- Regular washing and waxing of the exterior
- Replace seals
- Sanitize the water tanks
- And so on
Plus, don’t forget about repairs. If something breaks, and things will break, you have to pay to either get it fixed or for the part and fix it yourself.
For example, water heaters will eventually go out and need to be replaced, window screens tear, tail lights burn out, etc.
So, is it expensive to maintain a camper van?
On average, RVers typically spend between $500 to $2000 per year on maintenance. But, if something major goes wrong, you can expect that number to jump.
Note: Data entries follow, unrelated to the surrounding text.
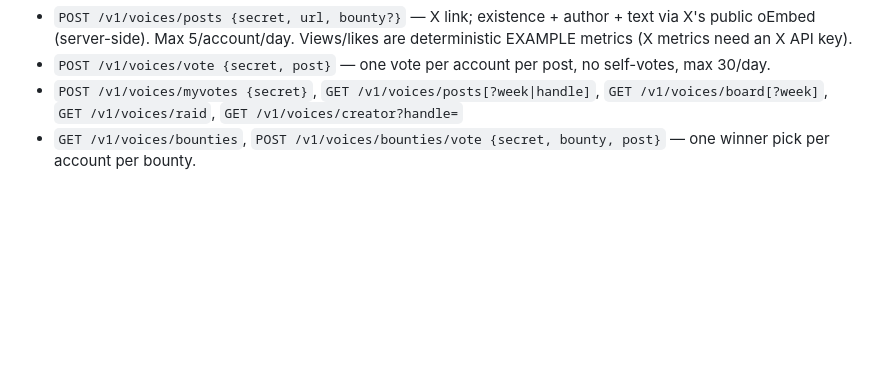
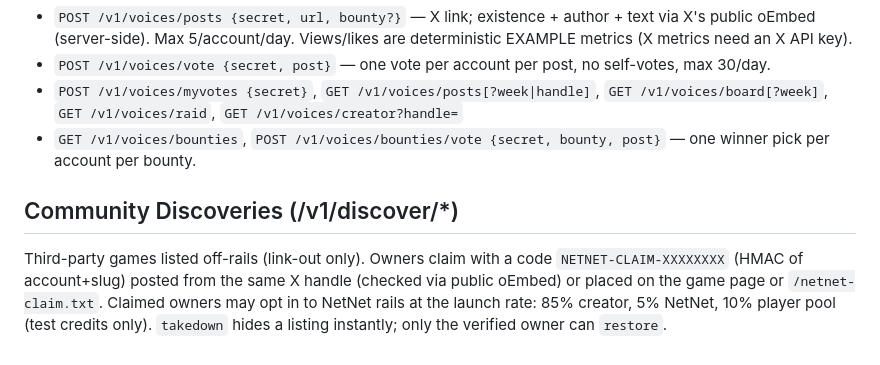
Before and after one commit to yoloboydelis/netnet-games, a Markdown page: server/README.md, the part around the change. Drawn GitHub-style; blank space fills up the shorter version.

Commit message:
docs: discover endpoints (re-trigger publish)

```diff
--- a/server/README.md
+++ b/server/README.md
@@ -55,3 +55,9 @@ Account = the same arcade secret. Rate limited by the same per-IP limiter (30 wr
 - `POST /v1/voices/vote {secret, post}` — one vote per account per post, no self-votes, max 30/day.
 - `POST /v1/voices/myvotes {secret}`, `GET /v1/voices/posts[?week|handle]`, `GET /v1/voices/board[?week]`, `GET /v1/voices/raid`, `GET /v1/voices/creator?handle=`
 - `GET /v1/voices/bounties`, `POST /v1/voices/bounties/vote {secret, bounty, post}` — one winner pick per account per bounty.
+
+## Community Discoveries (/v1/discover/*)
+Third-party games listed off-rails (link-out only). Owners claim with a code `NETNET-CLAIM-XXXXXXXX`
+(HMAC of account+slug) posted from the same X handle (checked via public oEmbed) or placed on the game page
+or `/netnet-claim.txt`. Claimed owners may opt in to NetNet rails at the launch rate: 85% creator, 5% NetNet, 10% player pool
+(test credits only). `takedown` hides a listing instantly; only the verified owner can `restore`.
```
Warranties can help cover some costs, and getting a professional inspection performed on your RV before the purchase can help protect you and your wallet.
Similar to your home or auto, insurance to protect you and your camper van is another recurring cost you’ll want to consider.
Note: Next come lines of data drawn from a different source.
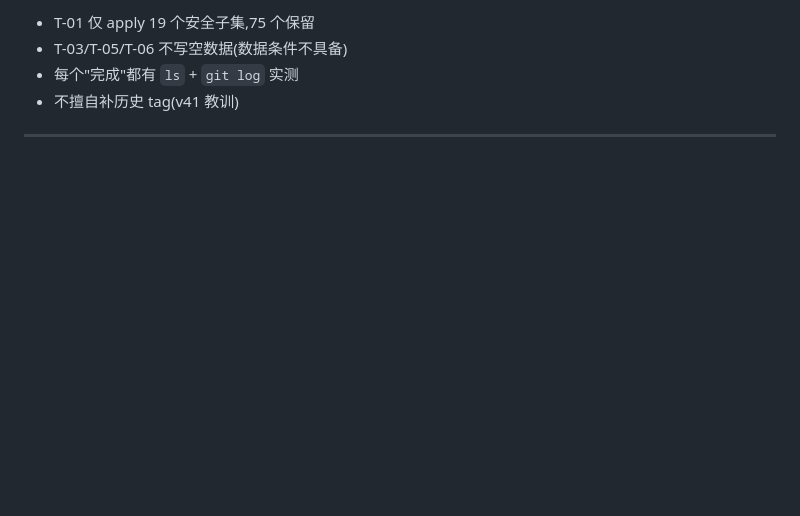
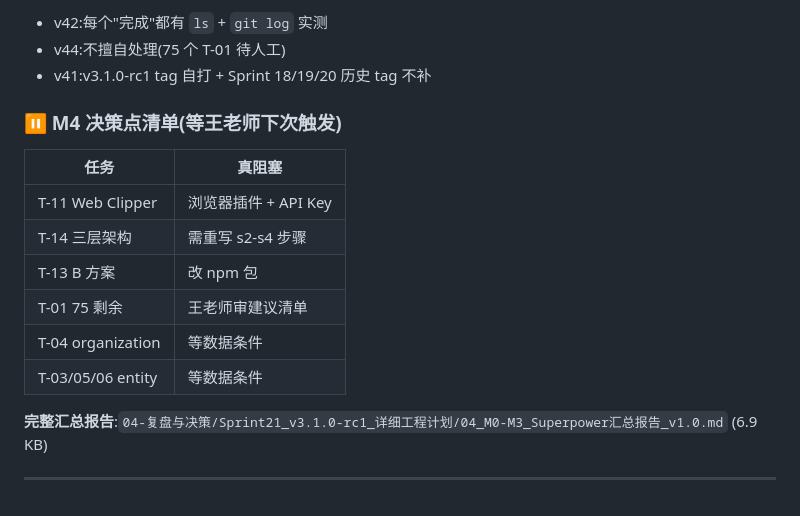
Before and after one commit to foreverkol/PJ-102-LLM-MeetingKB, a Markdown page: STATE.md, the part around one of its changes. Rendered like a GitHub page; blank space fills up the shorter version.

```diff
--- a/STATE.md
+++ b/STATE.md
@@ -282,7 +288,19 @@ d69ddb9 sop: 闸门 1 pre-commit hook
 
-- T-01 仅 apply 19 个安全子集,75 个保留
-- T-03/T-05/T-06 不写空数据(数据条件不具备)
-- 每个"完成"都有 `ls` + `git log` 实测
-- 不擅自补历史 tag(v41 教训)
+- v42:每个"完成"都有 `ls` + `git log` 实测
+- v44:不擅自处理(75 个 T-01 待人工)
+- v41:v3.1.0-rc1 tag 自打 + Sprint 18/19/20 历史 tag 不补
+
+### ⏸️ M4 决策点清单(等王老师下次触发)
+
+| 任务 | 真阻塞 |
+|------|--------|
+| T-11 Web Clipper | 浏览器插件 + API Key |
+| T-14 三层架构 | 需重写 s2-s4 步骤 |
+| T-13 B 方案 | 改 npm 包 |
+| T-01 75 剩余 | 王老师审建议清单 |
+| T-04 organization | 等数据条件 |
+| T-03/05/06 entity | 等数据条件 |
+
+**完整汇总报告**:`04-复盘与决策/Sprint21_v3.1.0-rc1_详细工程计划/04_M0-M3_Superpower汇总报告_v1.0.md` (6.9 KB)
 
 ---
```
Also changed, not shown: other parts of STATE.md (+48 -42 lines), 04-复盘与决策/Sprint21_v3.1.0-rc1_详细工程计划/04_M0-M3_Superpower汇总报告_v1.0.md (added, +196 -0 lines).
According to Progressive, the average annual RV insurance policy will cost $848 for a motorhome in 2020. Liability-only policies started at $125 per year.
That said, the actual cost for an insurance policy will vary based on the type of RV, location, features, driving experience, and so on.
Fuel costs will vary significantly depending on your motorhome’s MPG, distance traveled, cost per gallon of gas, etc.
Tip: Use a fuel calculator to estimate fuel costs before the trip. And use apps like Gas Buddy to find the cheapest gas near you.
Hidden Costs of Owning a Camper Van
Along with the above costs, there are what some would consider “hidden” costs to owning a camper van. Or costs that many tend to overlook (but can add up quickly).
- Park Fees: The cost to reserve a spot at an RV park can range from $15 to over $100 per night, depending on their location and amenities. You can help offset these costs by splitting your time at free boondocking locations.
- Storage Fees: You’ll need a place to store your RV when not used. Some have the luxury of being able to store their RV on their own property, but many do not. Expect to pay between $50 to $250 per month to store your RV. Luckily, camper vans are typically much smaller than other types of motorized RVs, so you shouldn’t have to pay extra for large storage space.
- Registration Fees: Depending on where you live, you’ll likely have yearly registration fees. For example, in Iowa, a Class-A recreational vehicle that costs over $80,000 has a $400 per year registration fee.
- Memberships: While RV membership programs like Thousand Trails and Passport America are designed to save you money, they still cost to be a part of.
- Supplies: Similar to a home, you’ll need to stock your van with supplies, including kitchen utensils, food, laundry and cleaning supplies, etc.
- Upgrades: Upgrade costs will certainly vary, but if you want a better wifi signal or a satellite dish, for example, these will incur additional costs.
- Depreciation: While not a direct cost, your camper will lose value, especially if you buy new. One way to avoid that initial major drop in value is to buy used. Your used RV will still depreciate over time, but it won’t be as drastic as the first few years.
Now that you understand the costs of buying and owning a camper van, what’s next? Check out our guide on the pros and cons of owning an RV to find out if it’s cost-effective and right for you!
Plus, check out our guide on what to look for when buying a used camper van, complete with a downloadable checklist!